Any job that doesn’t allow you to follow your purpose is going to have some kickback. Just because you don’t like it doesn’t mean others won’t—thankfully, there are plenty of people who find meaning doing jobs you hate. At the starting blocks of every journey is a McJob, whether it’s in healthcare, IT, business, journalism, or the skilled trades. These jobs allow us to experiment with career paths (to see if we can find our purpose reflected in the career). If you start as a server at a restaurant and realize you love the culture, love food, and love that you can make people happy by making food suggestions they’ve never tried before, this could be your start down a lucrative path in the food industry. If your job deals with data entry, you’ll learn quickly if sitting behind a computer for eight hours a day is a working environment that suits you. If you do like it, you’ll work at it to be the best you can be at it. You’ll ask questions. Your supervisors will take an interest in you and you will find your niche.
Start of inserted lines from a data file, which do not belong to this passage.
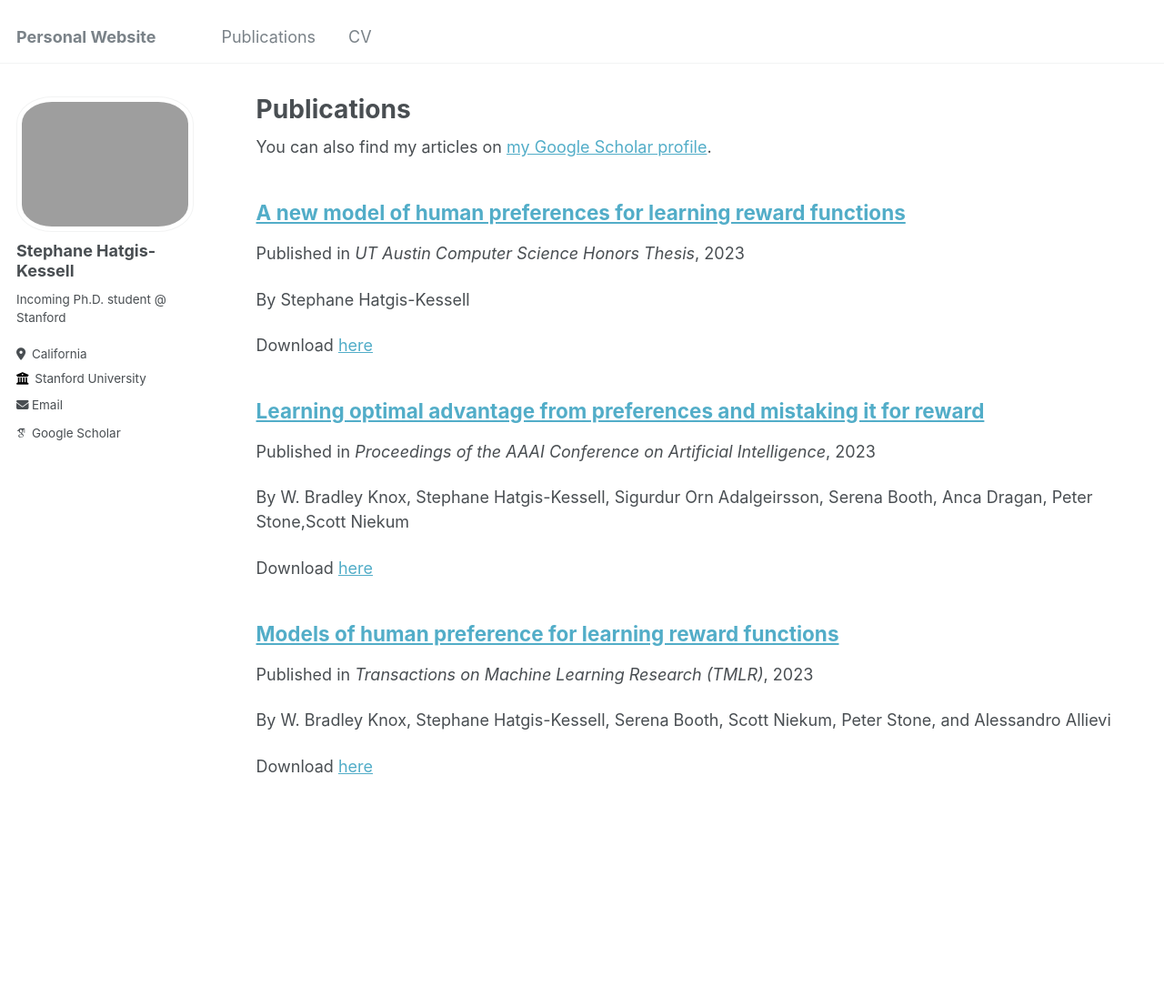
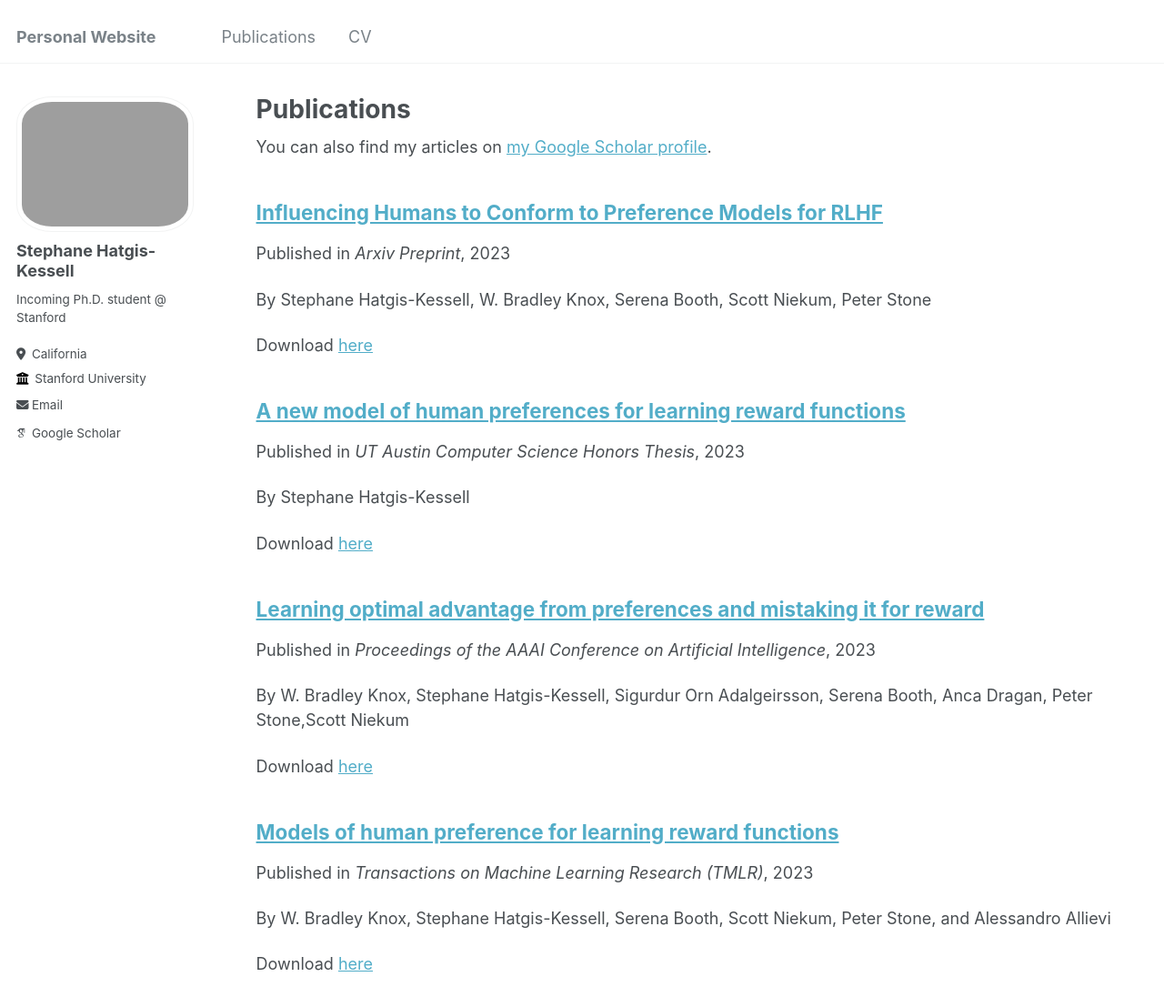
Before and after one commit to Stephanehk/stephanehk.github.io, a Jekyll site: the page built from _pages/publications.md, in a window 1280 px wide and 1295 px high. Shown: the top 1107 px of the window at 91% size. Built offline with Jekyll 4.4.1, drawn with Linux system fonts in a browser that asks for light colours; some web fonts are replaced; some of the changed lines change nothing that is shown.

Commit message:
added pub, modified bio

```diff
--- a/_config.yml
+++ b/_config.yml
@@ -74,7 +74,7 @@ atom_feed:
 
 
 # SEO Related
-google_site_verification :
+google_site_verification : google5218c0449201172d.html
 bing_site_verification   :
 alexa_site_verification  :
 yandex_site_verification :
--- /dev/null
+++ b/_publications/2023-08-03-paper-title-number-4.md
@@ -0,0 +1,17 @@
+---
+title: "Influencing Humans to Conform to Preference Models for RLHF"
+collection: publications
+permalink: /publication/2023-08-03-paper-title-number-4
+# excerpt: 'This paper is about fixing template issue #693.'
+# date: 2024-02-17
+venue: 'Arxiv Preprint'
+paperurl: 'https://arxiv.org/pdf/2501.06416'
+# citation: 'Your Name, You. (2024). &quot;Paper Title Number 3.&quot; <i>GitHub Journal of Bugs</i>. 1(3).'
+---
+By Stephane Hatgis-Kessell, W. Bradley Knox, Serena Booth, Scott Niekum, Peter Stone
+
+Advisor: Peter Stone
+
+**Abstract**
+
+Designing a reinforcement learning from human feedback (RLHF) algorithm to approximate a human's unobservable reward function  requires assuming, implicitly or explicitly, a model of human preferences.  A preference model that poorly describes how humans generate preferences risks learning a poor approximation of the human’s reward function. In this paper, we conduct three human studies to assess whether one can influence the expression of real human preferences to more closely conform to a desired preference model. Importantly, our approach does not seek to alter the human's unobserved reward function. Rather, we change how humans use this reward function to generate preferences, such that they better match whatever preference model is assumed by a particular RLHF algorithm. We introduce three interventions: showing humans the quantities that underlie a preference model, which is normally unobservable information derived from the reward function; training people to follow a specific preference model; and modifying the preference elicitation question. All intervention types show significant effects, providing practical tools to improve preference data quality and the resultant alignment of learned reward functions. Overall we establish a novel research direction in model alignment: designing interfaces and training interventions to increase human conformance with the modeling assumptions of the algorithm that will learn from their input.
```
A lot of high turnover jobs are starting points, full of possibilities, waiting for the right person to take an interest.
We’ll talk more about the role of jobs as they apply to your career goals next week.
In a McJob, you will gather info about the industry or skills you need to make a plan. Luckily, McJobs often don’t require a lot of mental stimulation—washing dishes or making food allows for downtime to think. Your next step into a career might be in the same industry, you may just need to learn how to get there. This downtime will help you come up with a strategy to do so.
Finding or naming your purpose can be tricky, but with a little inward reflection you will be able to identify the large brushstrokes. Once your purpose is identified, a challenge can be finding a career that complements your skills and supports your lifestyle. Next week, we’ll look at how all three, your purpose, skills, and finances, work together to create your perfect career .
Andrew J. Wilt is the author of Age of Agility, a book that addresses the skill gap between school and work. He can be reached at Andrew.firstname.lastname@example.org and on Twitter @andrewjwilt